State Lawmakers Want To Streamline N.C. Tax Codes
Posted January 28, 2003 10:18 a.m. EST
RALEIGH, N.C. — A group of lawmakers has just completed a study of North Carolina's tax code and suggests the state is losing a lot of money in uncollected sales tax.
North Carolina may soon benefit from the collection of sales taxes on goods bought over the Internet. State Sen. John Kerr, D-Wayne, said the state loses $100 million a year in lost sales taxes.
""The mail-order houses who do not have a nexus or have a building with employees in this state are avoiding the collection of the sales tax," he said.
A revenue laws study commission approved a package of recommendations that will streamline North Carolina's tax code, and perhaps eliminate some of the confusion on what is subject to a sales tax and what is not.
For example, prescription drugs are not taxed the same as the medications sold over the counter.
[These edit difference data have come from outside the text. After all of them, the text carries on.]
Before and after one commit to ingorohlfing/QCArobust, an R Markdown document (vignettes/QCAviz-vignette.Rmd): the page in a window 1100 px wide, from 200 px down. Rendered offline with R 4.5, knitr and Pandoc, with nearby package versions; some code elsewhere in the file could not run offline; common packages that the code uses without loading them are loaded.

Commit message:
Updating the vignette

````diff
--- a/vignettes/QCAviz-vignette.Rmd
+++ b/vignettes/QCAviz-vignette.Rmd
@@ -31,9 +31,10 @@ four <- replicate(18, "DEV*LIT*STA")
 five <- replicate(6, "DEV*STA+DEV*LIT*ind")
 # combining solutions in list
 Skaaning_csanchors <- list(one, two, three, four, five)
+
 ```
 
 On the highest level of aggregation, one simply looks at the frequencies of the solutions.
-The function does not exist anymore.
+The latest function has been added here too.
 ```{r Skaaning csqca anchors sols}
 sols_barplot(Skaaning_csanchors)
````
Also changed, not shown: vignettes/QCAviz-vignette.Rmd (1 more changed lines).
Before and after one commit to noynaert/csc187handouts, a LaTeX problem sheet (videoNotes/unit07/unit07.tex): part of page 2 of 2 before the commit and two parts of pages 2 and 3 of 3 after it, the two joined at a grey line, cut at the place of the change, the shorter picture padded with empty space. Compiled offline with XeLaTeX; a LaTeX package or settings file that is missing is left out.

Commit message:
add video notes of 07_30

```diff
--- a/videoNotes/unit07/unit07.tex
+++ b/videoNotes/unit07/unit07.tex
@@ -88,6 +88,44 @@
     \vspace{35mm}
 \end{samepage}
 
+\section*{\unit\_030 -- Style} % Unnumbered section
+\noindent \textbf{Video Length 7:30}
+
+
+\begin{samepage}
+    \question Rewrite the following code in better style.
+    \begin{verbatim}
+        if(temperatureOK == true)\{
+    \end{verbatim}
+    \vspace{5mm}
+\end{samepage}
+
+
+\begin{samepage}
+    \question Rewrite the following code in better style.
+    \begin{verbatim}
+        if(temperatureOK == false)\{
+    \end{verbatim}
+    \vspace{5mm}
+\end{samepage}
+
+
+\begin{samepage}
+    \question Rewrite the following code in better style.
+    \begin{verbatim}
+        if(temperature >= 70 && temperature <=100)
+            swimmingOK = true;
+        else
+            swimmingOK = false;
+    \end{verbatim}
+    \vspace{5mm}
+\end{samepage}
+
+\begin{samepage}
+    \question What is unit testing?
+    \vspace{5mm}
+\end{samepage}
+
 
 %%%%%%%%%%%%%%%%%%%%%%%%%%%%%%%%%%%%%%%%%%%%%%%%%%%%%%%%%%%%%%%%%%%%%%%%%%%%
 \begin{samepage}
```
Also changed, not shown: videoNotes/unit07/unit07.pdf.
There is also no state sales tax on groceries, but consumers pay the full state sales tax on prepared food at the store.
For the 89 counties that have the additional half-cent sales tax in place, those counties are still collecting 2 percent under the local sales tax option.
State Rep. Paul Luebke, D-Durham, said streamlining the sales tax code has its benefits.
"The opportunity to lower some taxes -- I, for one, would love to have no sales tax on groceries at all," he said.
Lawmakers will tackle whether to allow a statewide half-cent sales tax to expire in July. Gov. Mike Easley has suggested the tax stay on the books because the state needs the money.